§ **Activity**
Everything in the data except the pictures belongs in your answer, copied exactly.

§ **Entries supplied**
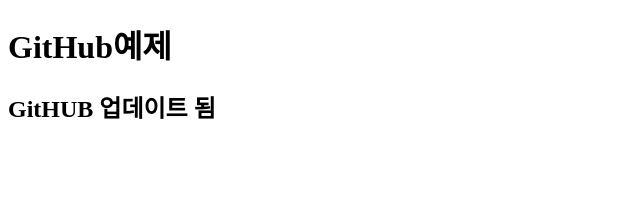
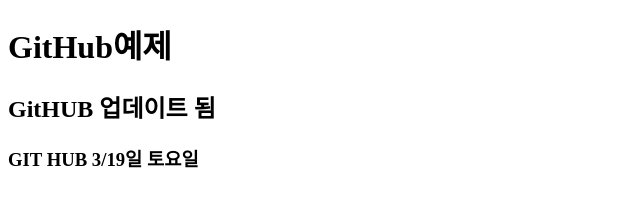
Before and after one commit to leeseongdooo/practice-GitHub, a plain HTML site: page index.html in a window 1280 px wide. Shown: the whole page, without its empty margins (0-640 px from the left). Drawn offline with Linux system fonts and the light colour scheme.

Commit message:
third change

```diff
--- a/index.html
+++ b/index.html
@@ -10,5 +10,6 @@
 <body>
     <h1>GitHub예제</h1>
     <h2>GitHUB 업데이트 됨</h2>
+    <h3>GIT HUB 3/19일 토요일</h3>
 </body>
 </html>
```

§ **Output of the task**
Before and after one commit to leeseongdooo/practice-GitHub, a plain HTML site: page index.html in a window 1280 px wide. Shown: the whole page, without its empty margins (0-640 px from the left). Drawn offline with Linux system fonts and the light colour scheme.

Commit message:
third change

```diff
--- a/index.html
+++ b/index.html
@@ -10,5 +10,6 @@
 <body>
     <h1>GitHub예제</h1>
     <h2>GitHUB 업데이트 됨</h2>
+    <h3>GIT HUB 3/19일 토요일</h3>
 </body>
 </html>
```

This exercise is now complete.